Body depth on acoustic Epiphone archtops was standard at 3 3/8 inch, though the actual depth could vary by as much as 1/8 inch, depending on the final thickness of the top and back. Epiphone used the following terms to describe body sizes:
In 1935 all Epiphone guitars were raised one body size : 17 3/8 inch (circa 44 cm) and 18 ½ inch (circa 47 cm) for Emperor and some De Luxes. This advanced size was introduced in response to Gibson’s move to larger sized instruments.
The single Venetian cutaway – first utilized on the very limited production of the Soloist in 1940 – was offered as a standard option on the Emperor, De Luxe, Broadway and Triumph. Wiedler wrote us July 2015: “In the 1948 March 15 price list the cutaway models were named ADVANCED see picture . In the 1949 March 1 price list they were called REGENT see picture. However many of the earliest c.1949 cutaway models actually have CUTAWAY typed on the label. After c. 1954 (SN 68400) all labels have CUTAWAY typed on the label.”
Epiphone used on all instruments Dupont cellulose nitrate plastic material called Pyralin in the 1930s, referred to as ivoroid in the 1940s and 1950s. The complexity of binding increased up the line, from a single white strip on the less expensive guitars to an elaborate, thirteen-ply white/black pattern on the body of the Emperor.
Epiphone used a nitrocellulose lacquer on all their instruments. Until approximately 1939 a golden sunburst adorned all guitars. After that a natural finish was offered on the Emperor and De Luxe. By 1941 this option was also available on the Broadway, Triumph, Blackstone, Spartan and Ritz. After the introduction of the natural option, the sunburst finish was referred to as “regular” finish.
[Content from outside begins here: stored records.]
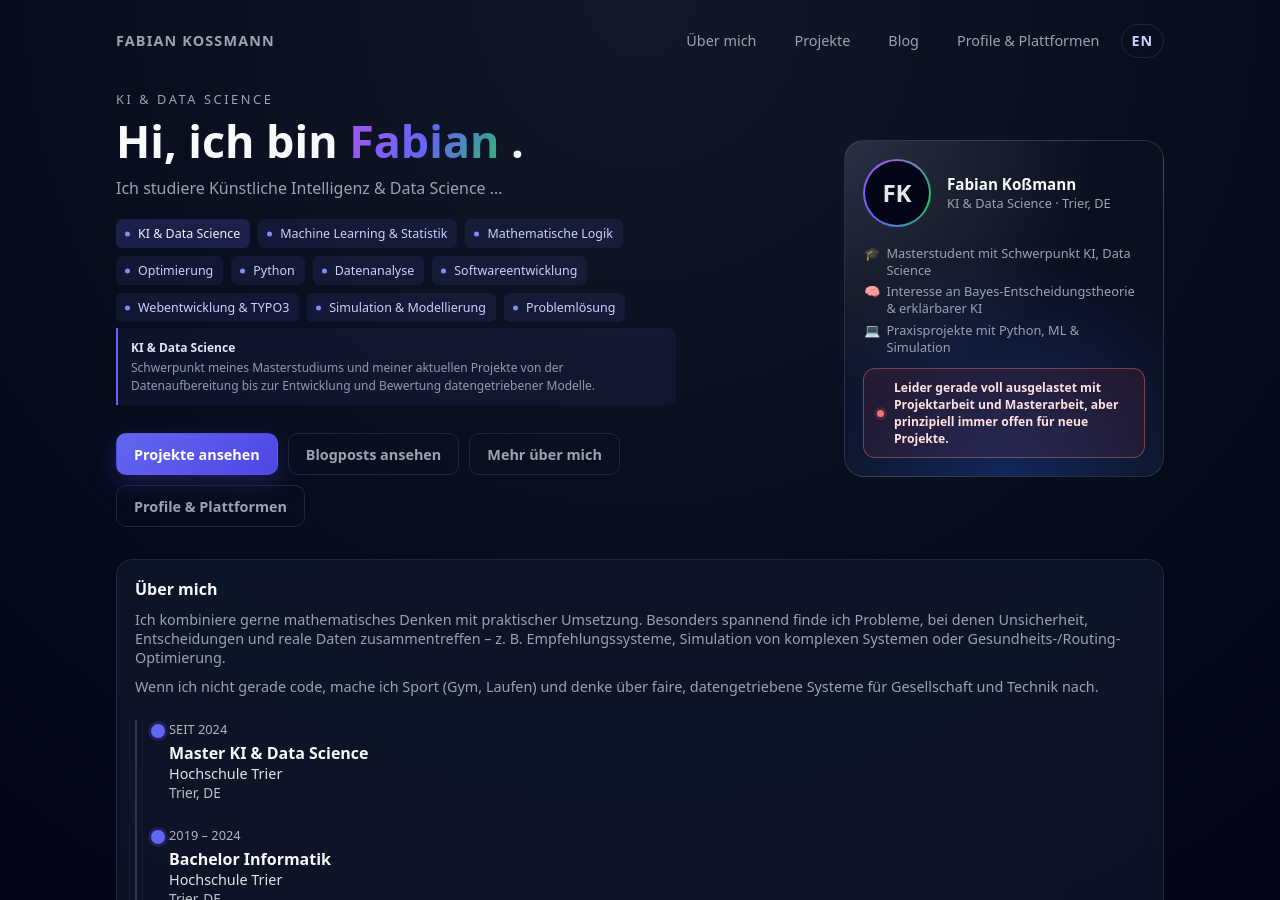
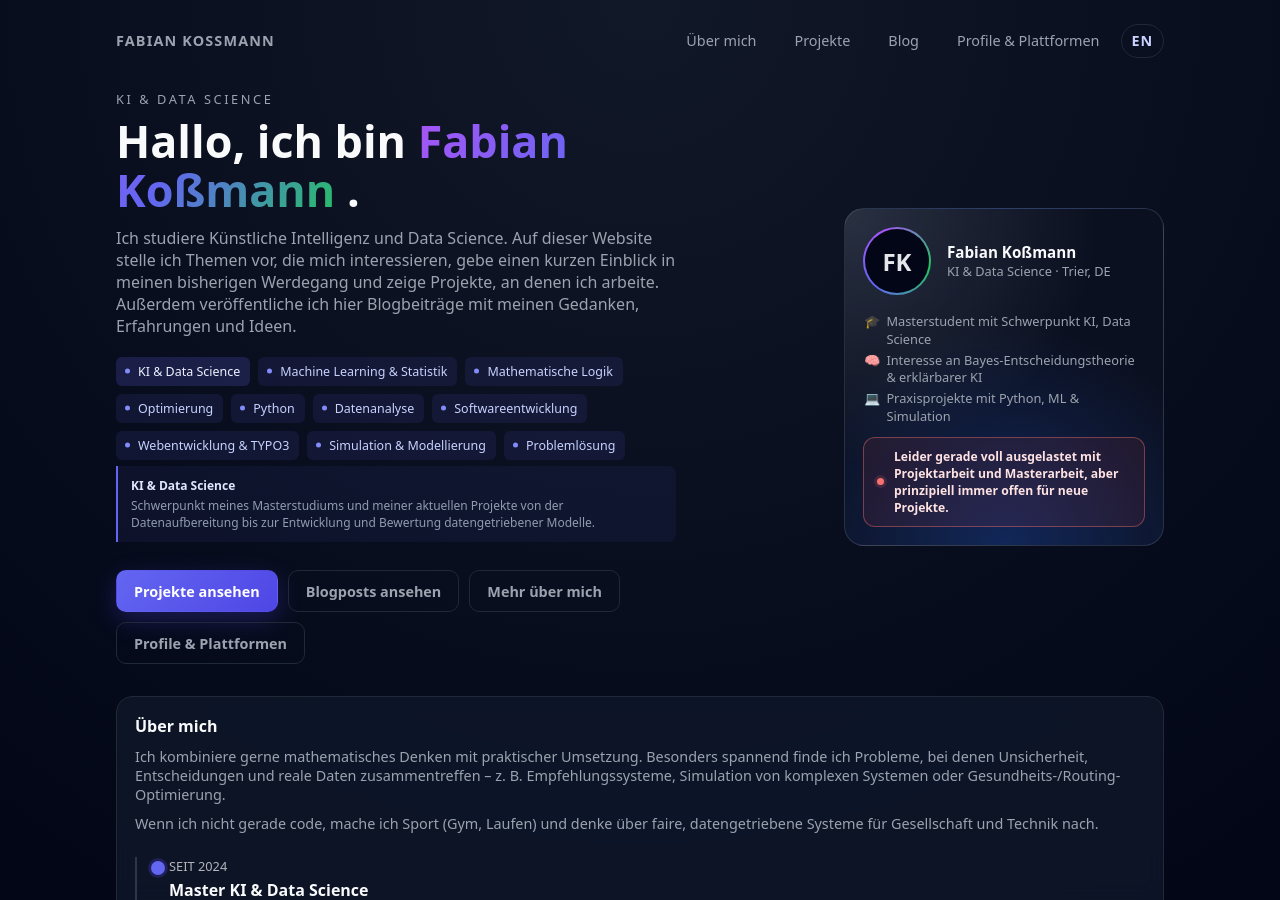
Before and after one commit to kossmanf/fabians-website, a Jekyll site: the page built from index.md, in a window 1280 px wide and 900 px high. Built offline with Jekyll 4.4.1, drawn with Linux system fonts in a browser that asks for light colours.

Commit message:
updated text

```diff
--- a/_data/hero.yml
+++ b/_data/hero.yml
@@ -1,5 +1,5 @@
 eyebrow: "KI & Data Science"
-title_prefix: "Hi, ich bin"
-name: "Fabian"
+title_prefix: "Hallo, ich bin"
+name: "Fabian Koßmann"
 sub: >
-  Ich studiere Künstliche Intelligenz & Data Science …
+  Ich studiere Künstliche Intelligenz und Data Science. Auf dieser Website stelle ich Themen vor, die mich interessieren, gebe einen kurzen Einblick in meinen bisherigen Werdegang und zeige Projekte, an denen ich arbeite. Außerdem veröffentliche ich hier Blogbeiträge mit meinen Gedanken, Erfahrungen und Ideen.
```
In 1943 the top finish of archtops changed to an opaque quality – in both sunburst and blonde finish instruments, the latter showing an “ivory opaque” top finish often yellowed today. I believe that the opaque finish was actually introduced to conceal the wood grain, because during the war years shortages in top quality spruce seem to have prompted Epiphone to use a different wood species for some carved tops – possibly birch or poplar(?). There are examples stripped of their originally opaque finish showing an unusual wood grain pattern. However so far I never had the opportunity to personally examine such an example. (Wiedler : close-up # 02)
Epiphone catalog 1942
NOTE: Epiphone guaranteed “All models for the life of the instrument” (cat. 1932), but “metal and other parts that recieve wear, excepted” (cat. 1934), since they don’t last such a long period. Therefore many of the historic guitars most likely don’t have their original binding (fully or partly rebound) or original finish anymore (fully refinished, partly refinished or touched up).
Felix Wiedler, NY Epi Reg
Jim Fisch & L.B. Fred, The House of Stathopoulo, 1996, pp. 66-77